So for the next several days I would ask myself if I could get the Stone. It would be my litmus test to see when my depression was beginning to lift. After a week, I saw another on the cliff beside me. Someone the Soul Stone would accept as a sacrifice, but I also saw myself desperately trying to protect them. Hold them away from the edge, away from the Stone. I was able to feel again. Just a little, it was a list of one, but I could see progress. In a few days there were more on the list. I was coming up, out of the depression. At least somewhat. And I had a means of measuring it, if a bit odd.
The cliff of the Soul Stone is not about whether or not I would sacrifice someone, it is about if I am alone on that cliff. The more people the Soul Stone would deem worthy for me to sacrifice is a sign of how well I am able to function emotionally. A sad truth of depression, a deep depression, is a numbness so deep you cannot love, because you cannot feel anything. It is what leads some to cut themselves, because they’d rather feel pain than nothing at all. Some drink or use drugs to cover the lack of feeling. Sadly, some look to escape the numbness via death and take their own life. Been close to that a few times myself.
In the end, this line of thought also brought about a whole new line of questions for me. That first person next to me on the cliff was a surprise, not who I would have expected. As more people joined me on the imaginary cliff they too surprised me. Even if you don’t suffer from deep depressions, I challenge you to ask yourself who might be on that cliff with you. Who do you love enough that the Soul Stone would take them from you? For me, it helped to know that I care about others so much, and that I never once thought if they felt the same for me.

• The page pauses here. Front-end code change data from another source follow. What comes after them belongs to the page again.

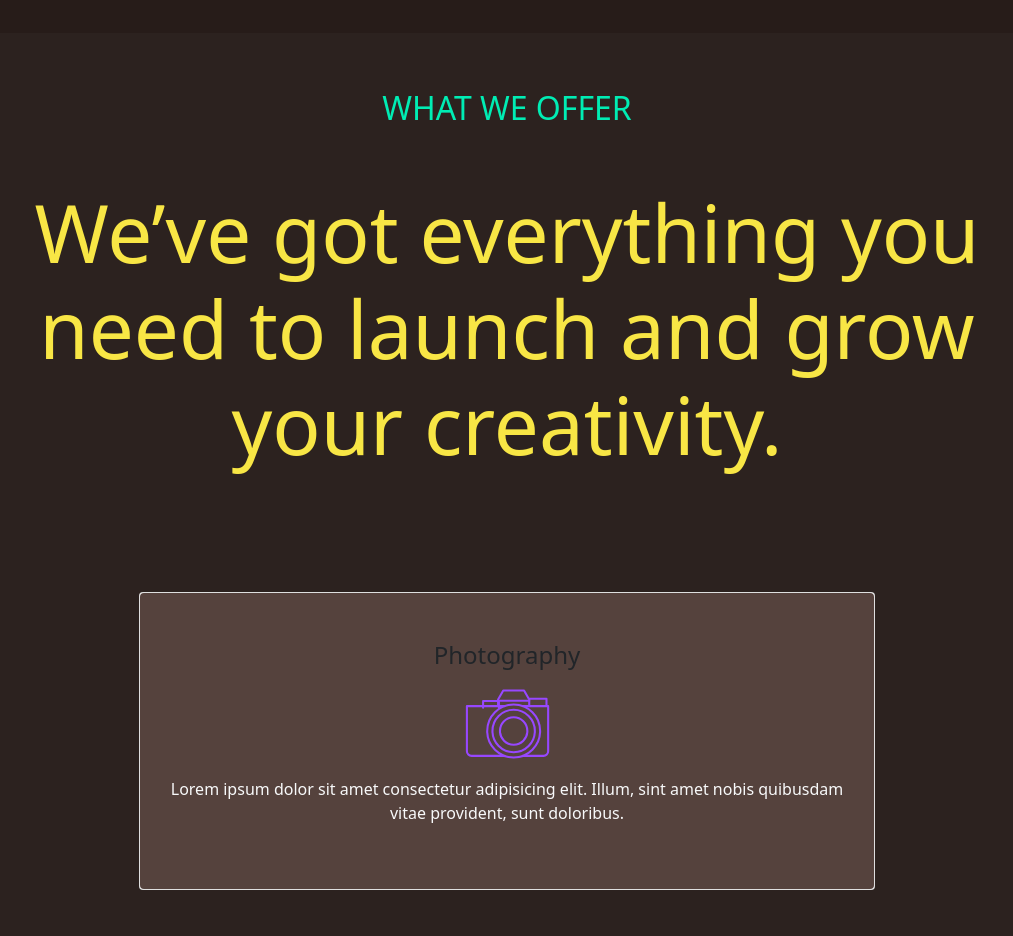
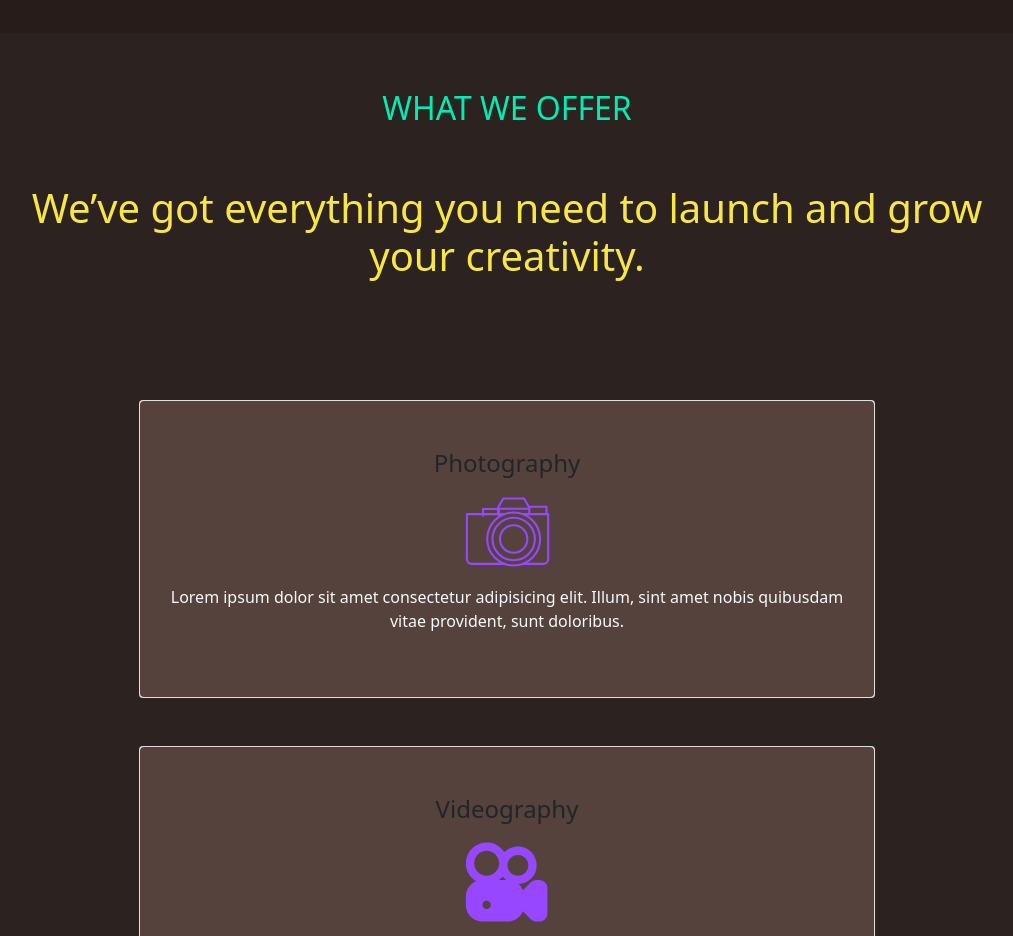
Before and after one commit to Allan-Ojwang/Halmi-Arts, a website: page index.html in a window 1280 px wide. Shown: the part 1300-2236 px from the top of the page, without its empty margins (133-1146 px from the left). Drawn offline with nearby package versions, Linux system fonts and the light colour scheme.

Commit message:
Update index.html

```diff
--- a/index.html
+++ b/index.html
@@ -102,7 +102,7 @@
   <section  class="bg-altlight text-light p-5 text-center">
     <div class="container">
       <h2 class=" text-lightblue my-2">WHAT WE OFFER</h2>
-      <h1 class="display-1 text-yellow p-5 ">We’ve got everything you need to launch and grow your creativity.</h1>
+      <h1 class="lg-display-1 text-yellow p-5 ">We’ve got everything you need to launch and grow your creativity.</h1>
 
       <div class="row my-5 align-items-center justify-content-center">
         <div class="col-xxl-3 col-lg-8 m-4">
```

I’ve also resolved to never share my list of people for the simple reason that it changes as my mental health changes. Telling another they are on, or not on, the list can be taken the wrong way for many different reasons. The point is to help me know I am not alone, and if the list gets empty again, to seek help.